Every post that you write should contain some or all of the following links:
- Internal Links
- External Links
- Affiliate Links
Let’s take a look at each of these types of links, how to add them, and why they’re important.
Internal links are links inside the same website. They’re used to link to similar or complementary posts. For instance, if you’re writing a ‘things to do in Munich’ post, and the website already has ‘day trips from Munich’ and ‘where to stay in Munich’. These will both be great posts to link to inside of your post.
Internal links also connect your content and give Google an idea of the structure of your website. They can establish a hierarchy on your site, allowing you to give the most important pages and posts more link value than other, less valuable, pages. So using the right internal linking strategy can boost your SEO.
How many do you need?
Internal links are good for your site, so add a minimum of two, but if you can find more that’s great!
Where should they go?
Internal links can go anywhere in the post. We like to have one near the top of the post, but not too close. If you have a link in the first sentence of your post, you may direct the reader away before they’ve had the chance to actually read your post.
You can add internal links contextually (like that) or as a call to action below paragraphs, i.e.:
Read more: to understand more about internal links.
External links are links that go from your website to another website. These are used to link the reader to high authority information, and to add context and sources for facts. Before you link out to a website, check the following:
- Is the site trustworthy? You can check the domain authority of the site as well, to make sure you’re using trusted sources.
- The website is not a competitor to your website. We don’t want to direct the reader away from our site and have them find what they need somewhere else. So if you’re trying to write about things to do in a destination, don’t link out to a similar site. Also, if your site sells tours, or links out to partners who sell tours, then external links should not be competitors of that.

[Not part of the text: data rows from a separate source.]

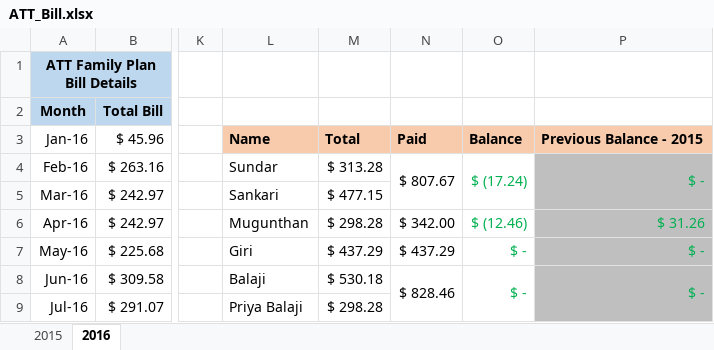
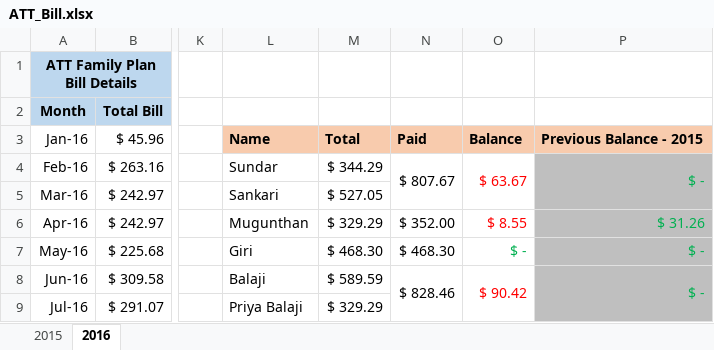
Before and after one commit to girias/ATT_Family_Plan, an Excel workbook: ATT_Bill.xlsx, sheet 2016, drawn as a sheet; only a part is shown, gaps mark what is left out; values as stored, in another font and other column widths than the file's, no borders; the diff covers the shown part only; the diff names each change by its address in the sheet, - before the commit and + after, or states it on an @@ line.

Commit message:
Updated Nov billing

```diff
--- a/ATT_Bill.xlsx (sheet 2016)
+++ b/ATT_Bill.xlsx (sheet 2016)
-M4: $ 313.28
+M4: $ 344.29
-O4: $ (17.24)
+O4: $ 63.67
-O4 text colour: #00B050
+O4 text colour: #FF0000
-M5: $ 477.15
+M5: $ 527.05
-M6: $ 298.28
+M6: $ 329.29
-N6: $ 342.00
+N6: $ 352.00
-O6: $ (12.46)
+O6: $ 8.55
-O6 text colour: #00B050
+O6 text colour: #FF0000
-M7: $ 437.29
+M7: $ 468.30
-N7: $ 437.29
+N7: $ 468.30
-M8: $ 530.18
+M8: $ 589.59
-O8: $ -
+O8: $ 90.42
-O8 text colour: #00B050
+O8 text colour: #FF0000
-M9: $ 298.28
+M9: $ 329.29
```
Also changed, not shown: 2 added rows, 1 removed row and 17 edited cells elsewhere in this sheet.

- The links are relevant, much like the internal links we need to make sure that external links make sense. You wouldn’t link out randomly to a post on ‘how to feed your pet alligator’ in a post about a road trip around Australia (unless you mention taking your pet alligator on the road trip with you).
How Many Do You Need?
Linking out to other sites uses up what we call Link Juice. Google crawls your page and the more links it has to crawl, the more link juice it uses up. For this reason, we limit external links to between 2 and 5 per post. (if you have a short 1000 word post, 2 links are good – 2000+ words can have a few more links)
Where Should They Go?
External links are important to any blog post, but they have the potential to direct users away from the current site. So, for this reason, we try not to add them too early on in the post. We’ll often have an internal link first and aim to put the first external link only after the first quarter of the post.
We also don’t want to add our external links too close together. If your external links are all in the same paragraph, or under the same heading – you should look at spacing them out a bit more.
Important: The general rule is not to add two or more external links from the same domain. This dilutes link juice and is often not necessary.
Affiliate links are similar to external links as they go to an external site. These links will direct readers to products or services, and the owner of the first site will earn a type of ‘commission’ from the second website.
- Typically, we add more affiliate links than external links – because we make money from them.
- They can be put anywhere in the post, as long as they follow the content naturally.
- Affiliate links should come from partner sites, and the products/services should have good reviews.
- All affiliate links will have an ‘affiliate ID tag’ which is what tells the website where the traffic came from. These tags are important – they’re the only way we can make money from the link.
Links & Anchor Text
Anchor Text refers to the text used when hyperlinking in your content. It is best practice to use a strong, relevant keyword for the anchor text when linking internally (i.e. linking to other pages on your site).
External link anchor text should be non-keywords like “this website”, “get special”, or “this guide”, but it should also be relevant. We try not to link on just one word. Keep your hyperlinks between 2 and 4 words.
Examples for Internal Linking:
If your post is ‘Visiting Thailand’ and you are linking to a post on ‘safety in Thailand’, your anchor text could be:
- “Staying safe in Thailand”
- “Thailand safety”
- “Danger in Thailand”
- “Is Thailand safe”
- Or simply “safety in Thailand”
But abstract or irrelevant words like:
- “Police officers”
Are not good for anchor text.
Examples for External Linking:
Similar to above, if you want to link out to a site that explains crime stats in Thailand, good anchor text would be:
- “crime statistics”
- “crime rate”
- “levels of crime”
- “not much/lots of crime” (this would depend on what the stats say)
But we would avoid using anchor text like:
- “crime when visiting Thailand”
How to Add Links to Your Writing
Over To You
Answer the following questions in the quiz below to make sure you understand the best way to find and add links to SEO content.
When that’s done, click on ‘Complete’ and proceed to the next lesson.